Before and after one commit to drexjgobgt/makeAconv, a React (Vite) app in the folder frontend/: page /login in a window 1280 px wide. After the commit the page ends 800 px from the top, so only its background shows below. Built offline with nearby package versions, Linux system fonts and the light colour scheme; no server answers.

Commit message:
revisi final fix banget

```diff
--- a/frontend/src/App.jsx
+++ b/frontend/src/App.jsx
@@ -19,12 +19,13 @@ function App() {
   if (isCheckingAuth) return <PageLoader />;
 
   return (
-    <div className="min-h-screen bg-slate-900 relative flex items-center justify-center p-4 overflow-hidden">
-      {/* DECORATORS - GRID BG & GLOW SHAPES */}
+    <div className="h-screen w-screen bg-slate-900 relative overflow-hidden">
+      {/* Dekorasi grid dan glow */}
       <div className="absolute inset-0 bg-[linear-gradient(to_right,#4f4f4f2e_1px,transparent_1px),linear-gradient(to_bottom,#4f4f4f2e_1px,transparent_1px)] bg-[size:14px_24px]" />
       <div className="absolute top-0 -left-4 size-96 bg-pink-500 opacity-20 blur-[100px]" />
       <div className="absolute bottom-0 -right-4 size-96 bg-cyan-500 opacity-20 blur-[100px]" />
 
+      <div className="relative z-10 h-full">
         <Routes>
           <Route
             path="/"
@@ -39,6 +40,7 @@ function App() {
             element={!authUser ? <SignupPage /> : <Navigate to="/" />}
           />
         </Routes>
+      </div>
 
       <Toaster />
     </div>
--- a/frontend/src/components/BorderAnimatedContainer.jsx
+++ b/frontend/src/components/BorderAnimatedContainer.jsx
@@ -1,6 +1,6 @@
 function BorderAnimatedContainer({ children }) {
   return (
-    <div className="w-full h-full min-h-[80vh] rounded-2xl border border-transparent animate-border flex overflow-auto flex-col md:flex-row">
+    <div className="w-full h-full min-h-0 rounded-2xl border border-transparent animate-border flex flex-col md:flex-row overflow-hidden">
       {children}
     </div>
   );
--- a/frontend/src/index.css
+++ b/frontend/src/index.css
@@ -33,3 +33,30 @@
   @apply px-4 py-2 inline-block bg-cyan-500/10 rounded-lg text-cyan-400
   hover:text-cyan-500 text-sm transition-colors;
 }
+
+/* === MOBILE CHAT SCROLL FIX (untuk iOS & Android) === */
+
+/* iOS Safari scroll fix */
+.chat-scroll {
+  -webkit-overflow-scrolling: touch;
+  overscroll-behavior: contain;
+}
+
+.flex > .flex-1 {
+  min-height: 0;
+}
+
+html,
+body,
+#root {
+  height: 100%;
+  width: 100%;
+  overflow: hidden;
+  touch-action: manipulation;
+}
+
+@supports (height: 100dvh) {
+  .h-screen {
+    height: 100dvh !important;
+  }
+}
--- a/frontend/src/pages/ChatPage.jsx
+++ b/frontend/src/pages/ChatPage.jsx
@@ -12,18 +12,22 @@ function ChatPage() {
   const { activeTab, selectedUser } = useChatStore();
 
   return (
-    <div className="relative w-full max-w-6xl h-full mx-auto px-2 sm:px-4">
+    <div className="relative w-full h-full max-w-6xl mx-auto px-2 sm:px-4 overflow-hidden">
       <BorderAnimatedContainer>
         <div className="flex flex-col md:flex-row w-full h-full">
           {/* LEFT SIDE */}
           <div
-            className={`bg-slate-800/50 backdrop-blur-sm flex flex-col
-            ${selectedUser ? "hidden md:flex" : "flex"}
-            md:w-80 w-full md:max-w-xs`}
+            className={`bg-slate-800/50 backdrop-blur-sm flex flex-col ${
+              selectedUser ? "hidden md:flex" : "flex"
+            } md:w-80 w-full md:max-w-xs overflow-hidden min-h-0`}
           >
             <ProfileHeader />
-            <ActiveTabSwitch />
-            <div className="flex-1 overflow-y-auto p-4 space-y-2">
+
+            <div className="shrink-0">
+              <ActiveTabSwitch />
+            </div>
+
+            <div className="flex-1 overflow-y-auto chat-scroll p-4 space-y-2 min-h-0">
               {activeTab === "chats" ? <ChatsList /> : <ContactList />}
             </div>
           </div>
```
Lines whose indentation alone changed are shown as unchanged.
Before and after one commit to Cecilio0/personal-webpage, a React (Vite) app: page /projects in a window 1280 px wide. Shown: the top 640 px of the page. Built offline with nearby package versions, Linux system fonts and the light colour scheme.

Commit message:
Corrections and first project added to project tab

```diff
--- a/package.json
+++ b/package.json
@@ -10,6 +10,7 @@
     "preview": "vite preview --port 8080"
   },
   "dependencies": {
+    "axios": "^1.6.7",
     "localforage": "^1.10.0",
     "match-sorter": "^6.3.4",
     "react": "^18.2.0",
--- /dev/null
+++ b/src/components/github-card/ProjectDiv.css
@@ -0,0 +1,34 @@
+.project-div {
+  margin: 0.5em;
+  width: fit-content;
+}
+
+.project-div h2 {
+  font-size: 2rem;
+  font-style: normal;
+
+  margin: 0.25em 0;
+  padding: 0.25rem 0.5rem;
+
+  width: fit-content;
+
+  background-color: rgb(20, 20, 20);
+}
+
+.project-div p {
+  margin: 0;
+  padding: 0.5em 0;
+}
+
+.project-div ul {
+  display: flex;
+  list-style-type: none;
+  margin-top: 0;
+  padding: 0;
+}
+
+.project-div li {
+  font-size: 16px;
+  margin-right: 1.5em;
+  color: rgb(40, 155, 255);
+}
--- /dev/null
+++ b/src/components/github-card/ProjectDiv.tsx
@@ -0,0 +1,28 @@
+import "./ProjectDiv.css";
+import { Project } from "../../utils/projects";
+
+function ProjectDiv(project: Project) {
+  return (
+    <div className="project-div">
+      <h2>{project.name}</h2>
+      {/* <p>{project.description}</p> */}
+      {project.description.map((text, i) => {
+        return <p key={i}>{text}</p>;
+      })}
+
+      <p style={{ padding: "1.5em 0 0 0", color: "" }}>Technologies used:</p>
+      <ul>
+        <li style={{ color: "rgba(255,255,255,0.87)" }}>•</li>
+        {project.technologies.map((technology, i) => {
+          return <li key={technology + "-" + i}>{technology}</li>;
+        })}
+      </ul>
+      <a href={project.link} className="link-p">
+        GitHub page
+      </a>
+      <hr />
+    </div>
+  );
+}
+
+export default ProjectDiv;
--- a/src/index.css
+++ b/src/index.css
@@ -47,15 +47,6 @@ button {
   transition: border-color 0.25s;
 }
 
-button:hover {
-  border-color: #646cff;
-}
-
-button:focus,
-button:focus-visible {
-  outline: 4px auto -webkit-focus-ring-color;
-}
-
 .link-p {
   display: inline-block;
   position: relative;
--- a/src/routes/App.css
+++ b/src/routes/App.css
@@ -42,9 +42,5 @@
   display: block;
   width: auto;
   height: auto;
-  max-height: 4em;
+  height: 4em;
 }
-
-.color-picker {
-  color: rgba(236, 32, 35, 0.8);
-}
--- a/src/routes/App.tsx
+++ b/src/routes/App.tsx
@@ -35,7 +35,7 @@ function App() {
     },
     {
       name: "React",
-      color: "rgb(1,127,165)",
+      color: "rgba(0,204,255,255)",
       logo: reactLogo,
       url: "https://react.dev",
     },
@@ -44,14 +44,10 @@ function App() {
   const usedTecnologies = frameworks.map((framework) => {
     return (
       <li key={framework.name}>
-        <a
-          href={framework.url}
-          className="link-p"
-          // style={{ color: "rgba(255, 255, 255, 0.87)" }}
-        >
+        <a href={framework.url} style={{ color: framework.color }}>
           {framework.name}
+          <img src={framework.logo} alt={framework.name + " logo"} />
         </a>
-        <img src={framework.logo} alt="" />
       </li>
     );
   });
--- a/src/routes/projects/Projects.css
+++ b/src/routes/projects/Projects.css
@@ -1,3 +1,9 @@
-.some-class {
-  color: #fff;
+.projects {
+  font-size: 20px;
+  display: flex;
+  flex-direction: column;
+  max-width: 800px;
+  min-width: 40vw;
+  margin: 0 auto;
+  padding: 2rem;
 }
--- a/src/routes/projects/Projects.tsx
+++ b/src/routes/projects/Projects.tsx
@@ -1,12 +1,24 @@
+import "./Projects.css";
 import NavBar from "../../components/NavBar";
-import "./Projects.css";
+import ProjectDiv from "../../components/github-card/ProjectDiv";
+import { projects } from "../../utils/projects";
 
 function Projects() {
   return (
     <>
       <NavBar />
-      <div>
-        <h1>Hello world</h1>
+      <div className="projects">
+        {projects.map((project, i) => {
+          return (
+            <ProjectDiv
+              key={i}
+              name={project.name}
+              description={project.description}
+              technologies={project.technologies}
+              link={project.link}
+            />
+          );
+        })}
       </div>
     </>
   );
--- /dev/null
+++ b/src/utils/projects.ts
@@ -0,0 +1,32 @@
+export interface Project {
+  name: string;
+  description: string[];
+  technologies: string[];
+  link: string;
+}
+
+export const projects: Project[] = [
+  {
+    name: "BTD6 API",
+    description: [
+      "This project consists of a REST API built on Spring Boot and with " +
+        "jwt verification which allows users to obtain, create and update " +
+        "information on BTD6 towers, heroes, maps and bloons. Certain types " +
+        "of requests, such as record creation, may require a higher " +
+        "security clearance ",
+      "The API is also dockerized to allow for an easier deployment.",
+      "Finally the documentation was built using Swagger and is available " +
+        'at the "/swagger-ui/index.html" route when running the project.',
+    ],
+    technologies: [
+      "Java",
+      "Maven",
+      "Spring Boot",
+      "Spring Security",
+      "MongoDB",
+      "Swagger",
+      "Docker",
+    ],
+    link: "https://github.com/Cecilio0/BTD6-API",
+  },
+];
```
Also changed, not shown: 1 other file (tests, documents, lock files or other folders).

· · · · ·

» **Task objective**
For each line of the data that includes the word "rgba", return a copy of it.

» **Reply**
+        <li style={{ color: "rgba(255,255,255,0.87)" }}>•</li>
-  color: rgba(236, 32, 35, 0.8);
+      color: "rgba(0,204,255,255)",
-          // style={{ color: "rgba(255, 255, 255, 0.87)" }}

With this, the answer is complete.